The Okinawa Program for Seniors
This is not a weight-loss program; it's a health-promoting program that, if followed, should result in weight loss. Cutting calories, however, is a major tenet of the program. It's based on the findings of a quarter century of research of the population of Okinawa, home of the longest-lived people in the world.
This Diet Is Best For
People who want to completely overhaul their diet and lifestyle, including finding a renewed sense of spirituality and community. The program calls for a total commitment of body and soul to improve health and increase longevity.
Who Should Not Try This Diet
Those who are only interested in making minor adjustments in eating habits or are not willing to try new foods
According to the authors, the findings of the Okinawa Centenarian Study show that heart disease rates are minimal and the incidence of breast and prostate cancer is so rare that screening mammography is not needed and most aging men have never heard of prostate cancer. Okinawans also have the least amount of coronary heart disease, stroke, and cancer in the world.
Researchers believe that Okinawans' extraordinarily long and healthy lives are the result of the "healthiest diet in the world" as well as their psychospiritual focus and an integrative system of health care that uses the best of Western and Eastern medical practices.
While genes are responsible for up to one-third of the diseases of premature aging, they say that diet and lifestyle -- factors we can control -- are responsible for the other two-thirds.
A greater percentage of Okinawans live to the age of 100 and beyond than any other people in the world, and the authors believe that if we follow their example, we can do the same. That means we should adopt not just their diet but their lifestyle, too. Okinawans eat a low fat, low calorie, high fiber diet, and they place a priority on exercise, family relationships, and spiritual connectedness.

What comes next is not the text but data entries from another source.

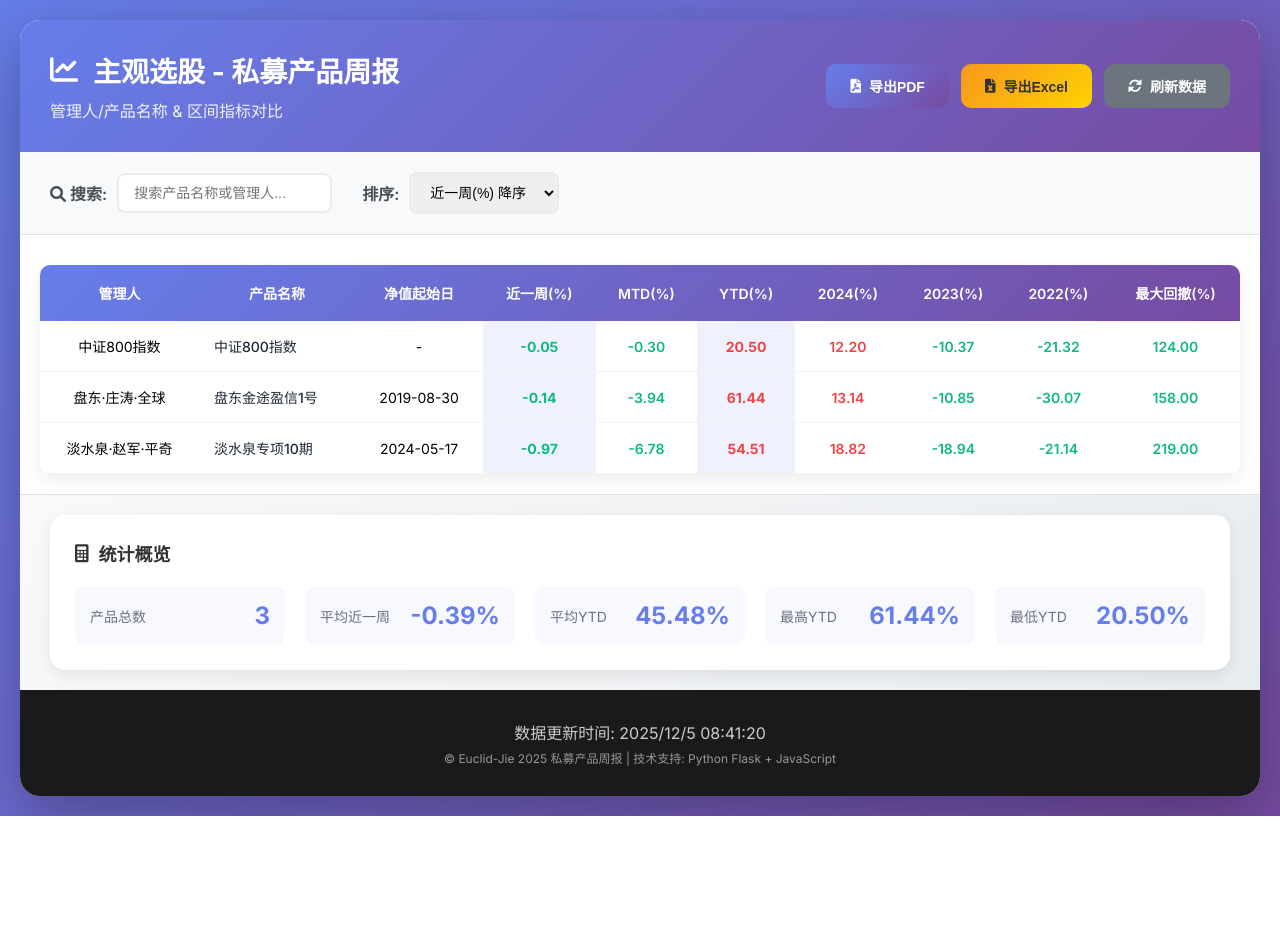
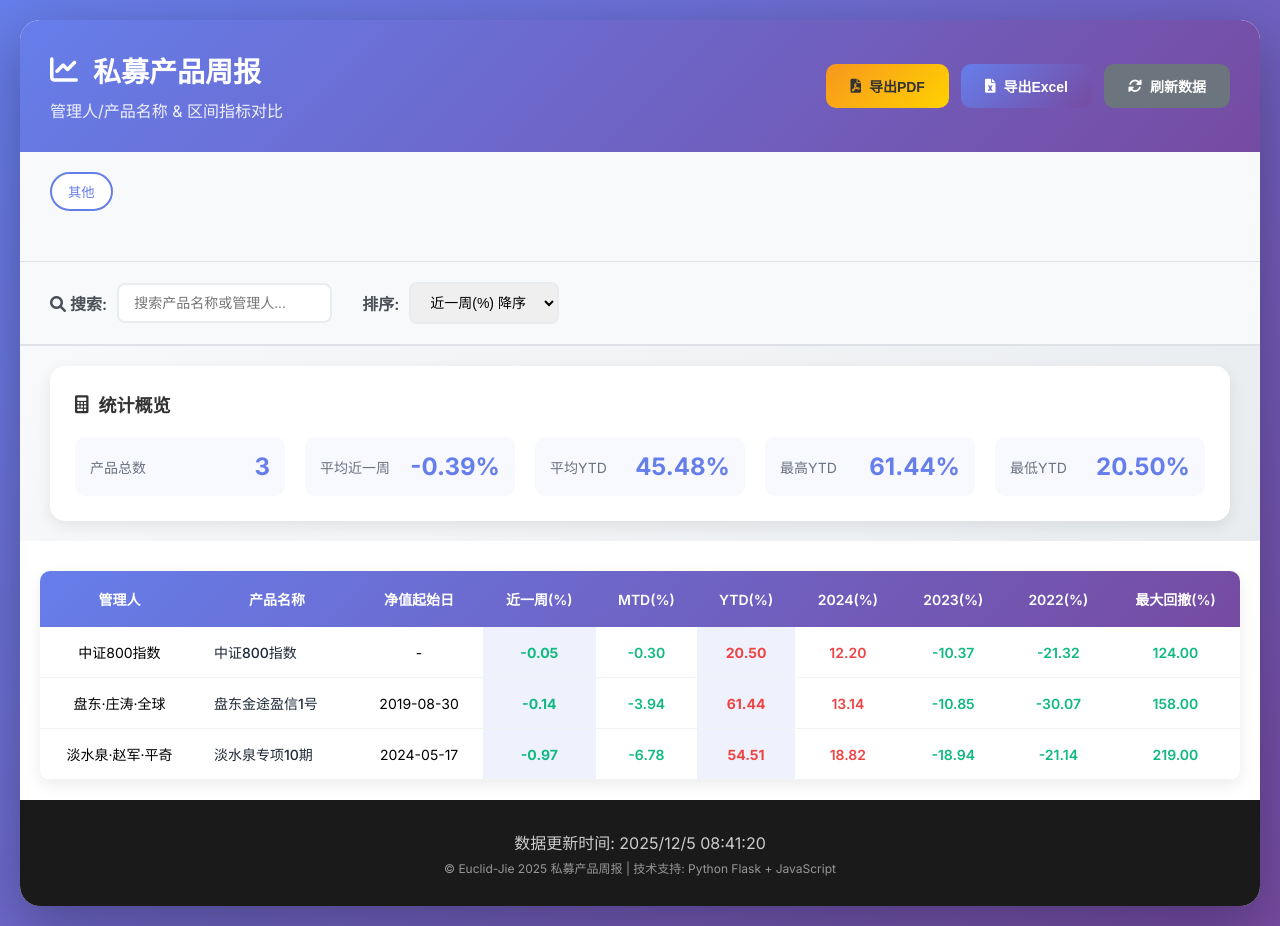
Before and after one commit to Euclid-Jie/pvt_prod_track, a Flask app: page / in a window 1280 px wide. Before the commit the page ends 816 px from the top, so only its background shows below. Run offline with Flask 3, Linux system fonts and the light colour scheme; some libraries are stand-ins or nearby versions.

Commit message:
增加策略筛选功能，优化PDF导出，调整样式和布局

```diff
--- a/app.py
+++ b/app.py
@@ -1,4 +1,4 @@
-from flask import Flask, render_template, jsonify, send_file
+from flask import Flask, render_template, jsonify, send_file, request
 import json
 import os
 from datetime import datetime
@@ -11,13 +11,13 @@
     TableStyle,
     Paragraph,
     Spacer,
+    PageBreak,
 )
 from reportlab.lib.styles import getSampleStyleSheet, ParagraphStyle
 from reportlab.lib.units import cm
 from reportlab.pdfbase import pdfmetrics
 from reportlab.pdfbase.ttfonts import TTFont
 from reportlab.lib.fonts import addMapping
-import matplotlib.pyplot as plt
 import matplotlib
 
 matplotlib.use("Agg")
@@ -112,17 +112,36 @@
 @app.route("/api/data")
 def get_data():
     data = load_data()
+    strategy = request.args.get("strategy", "all")
+    if strategy != "all":
+        filtered_funds = [f for f in data["funds"] if f.get("strategy") == strategy]
+        return jsonify({"funds": filtered_funds})
     return jsonify(data)
+
+
+# 获取所有策略类型
+@app.route("/api/strategies")
+def get_strategies():
+    data = load_data()
+    strategies = sorted(list(set(f.get("strategy", "其他") for f in data["funds"])))
+    return jsonify({"strategies": strategies})
 
 
 @app.route("/api/export/pdf")
 def export_pdf():
     data = load_data()
+    # 按策略分组
+    strategies_data = {}
+    for fund in data["funds"]:
+        strategy = fund.get("strategy", "其他")
+        if strategy not in strategies_data:
+            strategies_data[strategy] = []
+        strategies_data[strategy].append(fund)
 
     # 创建PDF - 使用自定义页面大小（适应表格宽度）
     buffer = BytesIO()
-    page_width = 29.7 * cm  # 横向A4宽度
-    page_height = 21 * cm  # 横向A4高度
+    page_width = 21 * cm  # 横向A4宽度
+    page_height = 14 * cm  # 横向A4高度
     doc = SimpleDocTemplate(
         buffer,
         pagesize=(page_width, page_height),
@@ -158,16 +177,13 @@
     )
 
     # 添加标题
-    elements.append(Paragraph("主观选股 - 产品表现数据", title_style))
+    elements.append(Paragraph("私募产品周报", title_style))
     elements.append(
         Paragraph(
             f"生成时间：{datetime.now().strftime('%Y年%m月%d日 %H:%M')}", subtitle_style
         )
     )
     elements.append(Spacer(1, 15))
-
-    # 准备表格数据
-    table_data = []
 
     # 表头（使用中文）
     headers = [
@@ -182,31 +198,6 @@
         "2022(%)",
         "最大回撤(%)",
     ]
-    table_data.append(headers)
-
-    # 表格内容
-    for item in data["funds"]:
-        row = [
-            Paragraph(
-                str(item.get("manager", "")),
-                ParagraphStyle("Cell", fontName=CHINESE_FONT, fontSize=7),
-            ),
-            Paragraph(
-                str(item.get("product_name", "")),
-                ParagraphStyle("Cell", fontName=CHINESE_FONT, fontSize=7),
-            ),
-            str(item.get("start_date", "")),
-            # 格式化数值并添加颜色
-            format_value_with_color(item.get("recent_week", ""), CHINESE_FONT),
-            format_value_with_color(item.get("mtd", ""), CHINESE_FONT),
-            format_value_with_color(item.get("ytd", ""), CHINESE_FONT),  # YTD高亮
-            format_value_with_color(item.get("y2024", ""), CHINESE_FONT),
-            format_value_with_color(item.get("y2023", ""), CHINESE_FONT),
-            format_value_with_color(item.get("y2022", ""), CHINESE_FONT),
-            format_value_with_color(item.get("max_drawdown", ""), CHINESE_FONT, False),
-        ]
-        table_data.append(row)
-
     # 创建表格 - 设置列宽
     col_widths = [
         3.0 * cm,  # 基金经理
@@ -220,59 +211,102 @@
         1.5 * cm,  # 2022
         2.0 * cm,  # 最大回撤
     ]
+    # 遍历所有策略
+    for strategy_name, funds_list in strategies_data.items():
+        # 添加策略标题
+        strategy_title = Paragraph(
+            f"策略类型: {strategy_name}",
+            ParagraphStyle(
+                "StrategyTitle",
+                fontName=CHINESE_FONT + "-Bold",
+                fontSize=14,
+                textColor=colors.HexColor("#333333"),
+                spaceAfter=8,
+            ),
+        )
+        elements.append(strategy_title)
+        elements.append(Spacer(1, 5))
 
-    table = Table(table_data, colWidths=col_widths, repeatRows=1)
+        # 准备该策略的表格数据
+        table_data = []
+        table_data.append(headers)
 
-    # 设置表格样式
-    style = TableStyle(
-        [
-            # 表头样式
-            (
-                "BACKGROUND",
-                (0, 0),
-                (-1, 0),
-                colors.HexColor("#667eea"),
-            ),  # 渐变色中的主色
-            ("TEXTCOLOR", (0, 0), (-1, 0), colors.white),
-            ("ALIGN", (0, 0), (-1, 0), "CENTER"),
-            ("FONTNAME", (0, 0), (-1, 0), CHINESE_FONT + "-Bold"),
-            ("FONTSIZE", (0, 0), (-1, 0), 9),
-            ("BOTTOMPADDING", (0, 0), (-1, 0), 10),
-            ("TOPPADDING", (0, 0), (-1, 0), 8),
-            # 表格主体
-            ("ALIGN", (0, 1), (-1, -1), "CENTER"),
-            ("FONTNAME", (0, 1), (-1, -1), CHINESE_FONT),
-            ("FONTSIZE", (0, 1), (-1, -1), 7),
-            ("GRID", (0, 0), (-1, -1), 0.5, colors.HexColor("#e0e0e0")),
-            # 行背景色交替
-            (
-                "ROWBACKGROUNDS",
-                (0, 1),
-                (-1, -1),
-                [colors.white, colors.HexColor("#f8f9ff")],
-            ),
-            # 行高
-            ("LEFTPADDING", (0, 0), (-1, -1), 5),
-            ("RIGHTPADDING", (0, 0), (-1, -1), 5),
-            ("TOPPADDING", (0, 1), (-1, -1), 6),
-            ("BOTTOMPADDING", (0, 1), (-1, -1), 6),
-            # YTD列特殊样式
-            ("BACKGROUND", (5, 1), (5, -1), colors.HexColor("#eef2ff")),
-            ("FONTNAME", (5, 1), (5, -1), CHINESE_FONT + "-Bold"),
-            # 表头边框
-            ("LINEBELOW", (0, 0), (-1, 0), 1, colors.HexColor("#764ba2")),
-        ]
-    )
+        # 表格内容（只使用当前策略的数据）
+        for item in funds_list:  # 这里改为 funds_list，不是 data["funds"]
+            row = [
+                Paragraph(
+                    str(item.get("manager", "")),
+                    ParagraphStyle("Cell", fontName=CHINESE_FONT, fontSize=7),
+                ),
+                Paragraph(
+                    str(item.get("product_name", "")),
+                    ParagraphStyle("Cell", fontName=CHINESE_FONT, fontSize=7),
+                ),
+                str(item.get("start_date", "")),
+                format_value_with_color(item.get("recent_week", ""), CHINESE_FONT),
+                format_value_with_color(item.get("mtd", ""), CHINESE_FONT),
+                format_value_with_color(
+                    item.get("ytd", ""), CHINESE_FONT, True
+                ),  # YTD高亮
+                format_value_with_color(item.get("y2024", ""), CHINESE_FONT),
+                format_value_with_color(item.get("y2023", ""), CHINESE_FONT),
+                format_value_with_color(item.get("y2022", ""), CHINESE_FONT),
+                format_value_with_color(
+                    item.get("max_drawdown", ""), CHINESE_FONT, False
+                ),
+            ]
+            table_data.append(row)
 
-    # 添加奇偶行背景色
-    for i in range(1, len(table_data)):
-        if i % 2 == 0:
-            style.add("BACKGROUND", (0, i), (-1, i), colors.HexColor("#f8f9ff"))
+        # 创建该策略的表格
+        strategy_table = Table(table_data, colWidths=col_widths, repeatRows=1)
 
-    table.setStyle(style)
+        # 为这个表格设置样式
+        style = TableStyle(
+            [
+                # 表头样式
+                ("BACKGROUND", (0, 0), (-1, 0), colors.HexColor("#667eea")),
+                ("TEXTCOLOR", (0, 0), (-1, 0), colors.white),
+                ("ALIGN", (0, 0), (-1, 0), "CENTER"),
+                ("FONTNAME", (0, 0), (-1, 0), CHINESE_FONT + "-Bold"),
+                ("FONTSIZE", (0, 0), (-1, 0), 9),
+                ("BOTTOMPADDING", (0, 0), (-1, 0), 10),
+                ("TOPPADDING", (0, 0), (-1, 0), 8),
+                # 表格主体
+                ("ALIGN", (0, 1), (-1, -1), "CENTER"),
+                ("FONTNAME", (0, 1), (-1, -1), CHINESE_FONT),
+                ("FONTSIZE", (0, 1), (-1, -1), 7),
+                ("GRID", (0, 0), (-1, -1), 0.5, colors.HexColor("#e0e0e0")),
+                # 行背景色交替
+                (
+                    "ROWBACKGROUNDS",
+                    (0, 1),
+                    (-1, -1),
+                    [colors.white, colors.HexColor("#f8f9ff")],
+                ),
+                # 行高
+                ("LEFTPADDING", (0, 0), (-1, -1), 5),
+                ("RIGHTPADDING", (0, 0), (-1, -1), 5),
+                ("TOPPADDING", (0, 1), (-1, -1), 6),
+                ("BOTTOMPADDING", (0, 1), (-1, -1), 6),
+                # YTD列特殊样式
+                ("BACKGROUND", (5, 1), (5, -1), colors.HexColor("#eef2ff")),
+                ("FONTNAME", (5, 1), (5, -1), CHINESE_FONT + "-Bold"),
+                # 表头边框
+                ("LINEBELOW", (0, 0), (-1, 0), 1, colors.HexColor("#764ba2")),
+            ]
+        )
 
-    # 添加表格到元素列表
-    elements.append(table)
+        # 添加奇偶行背景色
+        for i in range(1, len(table_data)):
+            if i % 2 == 0:
+                style.add("BACKGROUND", (0, i), (-1, i), colors.HexColor("#f8f9ff"))
+
+        strategy_table.setStyle(style)  # 注意：这里要设置到 strategy_table 上
+        elements.append(strategy_table)
+
+        # 如果不是最后一个策略，添加分页
+        if list(strategies_data.keys())[-1] != strategy_name:
+            elements.append(PageBreak())
 
     # 添加页脚
     elements.append(Spacer(1, 20))
@@ -286,7 +320,9 @@
         alignment=1,
     )
     elements.append(
-        Paragraph("© 2024 主观选股分析系统 | 数据仅供参考，投资需谨慎", footer_style)
+        Paragraph(
+            "© Euclid-Jie 2025 私募产品周报 | 数据仅供参考，投资需谨慎", footer_style
+        )
     )
     elements.append(Paragraph(f"页码：第 <pageNumber> 页", footer_style))
 
@@ -297,7 +333,7 @@
     return send_file(
         buffer,
         as_attachment=True,
-        download_name=f'主观选股数据_{datetime.now().strftime("%Y%m%d_%H%M%S")}.pdf',
+        download_name=f'私募产品周报_{datetime.now().strftime("%Y%m%d_%H%M%S")}.pdf',
         mimetype="application/pdf",
     )
 
@@ -305,25 +341,35 @@
 def format_value_with_color(value, font_name, is_drawdown=False):
     """格式化数值并添加颜色标记"""
     try:
-        num = float(str(value).replace("%", ""))
-        if is_drawdown:
-            # 回撤值：负值好，正值不好
-            color = colors.green if num <= 0 else colors.red
+        if value != "nan":
+            num = float(str(value).replace("%", ""))
+            if is_drawdown:
+                # 回撤值：负值好，正值不好
+                color = colors.green if num <= 0 else colors.red
+            else:
+                # 收益率：正值好，负值不好
+                color = (
+                    colors.green if num > 0 else colors.red if num < 0 else colors.black
+                )
+            formatted_value = f"{num:.2f}%"
+            # 创建带样式的段落
+            style = ParagraphStyle(
+                "Value",
+                fontName=font_name,
+                fontSize=7,
+                textColor=color,
+                alignment=1,
+            )
+            return Paragraph(formatted_value, style)
         else:
-            # 收益率：正值好，负值不好
-            color = colors.green if num > 0 else colors.red if num < 0 else colors.black
-
-        formatted_value = f"{num:.2f}%"
-
-        # 创建带样式的段落
-        style = ParagraphStyle(
-            "Value",
-            fontName=font_name,
-            fontSize=7,
-            textColor=color,
-            alignment=1,
-        )
-        return Paragraph(formatted_value, style)
+            style = ParagraphStyle(
+                "Value",
+                fontName=font_name,
+                fontSize=7,
+                textColor=colors.black,
+                alignment=1,
+            )
+            return Paragraph("-", style)
     except:
         # 如果不是数值，直接返回
         style = ParagraphStyle(
--- a/static/style.css
+++ b/static/style.css
@@ -131,6 +131,33 @@
 .table-container {
     overflow-x: auto;
     padding: 20px;
+}
+
+.strategy-filter {
+    display: flex;
+    gap: 15px;
+    margin-bottom: 20px;
+    flex-wrap: wrap;
+}
+
+.strategy-btn {
+    padding: 8px 16px;
+    border: 2px solid #667eea;
+    background: white;
+    color: #667eea;
+    border-radius: 20px;
+    cursor: pointer;
+    transition: all 0.3s;
+    margin: 0 5px 10px 0;
+}
+
+.strategy-btn.active {
+    background: #667eea;
+    color: white;
+}
+
+.strategy-btn:hover:not(.active) {
+    background: #f0f3ff;
 }
 
 table {
--- a/templates/index.html
+++ b/templates/index.html
@@ -13,14 +13,14 @@
         <!-- 头部 -->
         <header class="header">
             <div class="header-content">
-                <h1><i class="fas fa-chart-line"></i> 主观选股 - 私募产品周报</h1>
+                <h1><i class="fas fa-chart-line"></i> 私募产品周报</h1>
                 <p class="subtitle">管理人/产品名称 & 区间指标对比</p>
             </div>
             <div class="export-controls">
-                <button onclick="exportPDF()" class="btn btn-primary">
+                <button onclick="exportPDF()" class="btn btn-warning">
                     <i class="fas fa-file-pdf"></i> 导出PDF
                 </button>
-                <button onclick="exportExcel()" class="btn btn-warning">
+                <button onclick="exportExcel()" class="btn btn-primary">
                     <i class="fas fa-file-excel"></i> 导出Excel
                 </button>
                 <button onclick="refreshData()" class="btn btn-secondary">
@@ -30,6 +30,12 @@
         </header>
 
         <!-- 筛选控制 -->
+        <div class="filter-controls">
+            <div class="strategy-filter">
+                <!-- 按钮将通过JS动态生成 -->
+                <div id="strategyButtons"></div>
+            </div>
+        </div>
         <div class="filter-controls">
             <div class="filter-group">
                 <label for="searchInput"><i class="fas fa-search"></i> 搜索:</label>
@@ -125,12 +131,58 @@
                 fundsData = data.funds;
                 renderTable(fundsData);
                 updateStats();
+                sortTable();
                 document.getElementById('updateTime').textContent = new Date().toLocaleString('zh-CN');
             } catch (error) {
                 console.error('加载数据失败:', error);
                 alert('加载数据失败，请检查网络连接');
             }
             showLoading(false);
+        }
+
+        // 加载策略按钮函数
+        async function loadStrategies() {
+            try {
+                const response = await fetch('/api/strategies');
+                const data = await response.json();
+
+                const container = document.getElementById('strategyButtons');
+
+                // 清空容器（除了"全部策略"按钮）
+                container.innerHTML = '';
+
+                // 为每个策略创建按钮
+                data.strategies.forEach(strategy => {
+                    const btn = document.createElement('button');
+                    btn.className = 'strategy-btn';
+                    btn.textContent = strategy;
+                    btn.dataset.strategy = strategy;
+                    btn.onclick = () => filterByStrategy(strategy);
+                    container.appendChild(btn);
+                });
+
+                console.log('策略按钮加载完成:', data.strategies);
+            } catch (error) {
+                console.error('加载策略失败:', error);
+            }
+        }
+
+        // 按策略筛选
+        async function filterByStrategy(strategy) {
+            // 更新按钮状态
+            document.querySelectorAll('.strategy-btn').forEach(btn => {
+                btn.classList.toggle('active', btn.dataset.strategy === strategy);
+            });
+
+            // 加载数据
+            const url = strategy === 'all' ? '/api/data' : `/api/data?strategy=${strategy}`;
+            const response = await fetch(url);
+            const data = await response.json();
+
+            fundsData = data.funds;
+            renderTable(fundsData);
+            updateStats();
+            sortTable();
         }
 
         // 渲染表格
@@ -259,7 +311,10 @@
         }
 
         // 页面加载完成时初始化
-        document.addEventListener('DOMContentLoaded', loadData);
+        document.addEventListener('DOMContentLoaded', function() {
+            loadData();  // 你原来的加载数据函数
+            loadStrategies();  // 新增：加载策略按钮
+        });
 
         // 键盘快捷键
         document.addEventListener('keydown', (e) => {
```
Also changed, not shown: other parts of templates/index.html (+24 -24 lines).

Studies show that when Okinawans adopt a more Western diet and lifestyle, their rates of overweight and illness increase and their life expectancy decreases. As a result, the authors devote a significant part of the book to spirituality. The authors believe that stress, anxiety, and a feeling of helplessness contribute to poor health and cut our lives short.
Eating on the Okinawa Program
The authors have devised a food pyramid based on the diet of the Okinawan people. Rather than classifying foods simply as fruits, vegetables, and grains, as other food pyramids do, the Okinawa pyramid breaks the groupings down further into foods rich in flavonoids, calcium, or omega-3 fatty acids. Its base consists of grains -- mainly whole grains -- and vegetables, and it includes a lot of foods that are rich in flavonoids (phytonutrients).
Overall, the diet provides 50 percent or more of calories from complex carbohydrates and encourages consumption of plant foods over animal foods. Though the diet is high in carbohydrates, it recommends avoiding carbohydrate foods with a high glycemic index (those that raise blood sugar the most) because they contribute to heart disease and obesity.
A generous four weeks' worth of menus are provided, and allowances are made for those not quite ready to make the leap to a Far East way of eating. The book also provides about 80 low fat, low-calorie recipes.
What the Experts Say
Most of the advice in the Okinawan Program is consistent with what the majority of experts advise we do to live longer, healthier lives. But it's doubtful that the majority of people who want to lose weight are ready to make such dramatic changes in their diets, lifestyles, and even their basic approach to life. To make effective changes, say experts, a diet program must first and foremost be realistic.
Like most diets based on eliminating sugar and excess fat and eating minimally processed high-fiber plant foods, the Okinawa Program will result in weight loss if it's consistently followed. The diet is well balanced, but the authors wisely suggest a multivitamin for nutritional insurance.
The diet is lower in calcium than most experts recommend, but that's because the authors subscribe to the theory that a diet low in animal protein and sodium coupled with a physically active lifestyle requires less calcium than the recommended dietary allowance (RDA).
Still, a calcium supplement would be a healthful addition, especially if you're at risk for osteoporosis or don't intend to follow the program to the letter. One chapter is devoted to being lean and fit, with the focus on martial arts for their spiritual component and stress-reduction benefits.
Calorie quota: There are no calorie counts, just dietary guidelines based on the authors' Okinawa Food Pyramid, along with recommended menus, food lists, portion sizes, and recipes. The authors recommend eating only until you are 80 percent full.
Yes: Whole grains, vegetables, fruits, low glycemic-index foods, foods rich in omega-3 fatty acids, foods rich in flavonoid phytonutrients, tofu and other soy foods
No: Overly processed, refined foods; a lot of meat and eggs; trans fatty acids found in processed foods
Other similar diets: Eat More, Live Longer; Eat More, Weigh Less
On the following page, learn how Overeaters Anonymous may help seniors reach their weight-loss goals.
To learn more about senior health, see: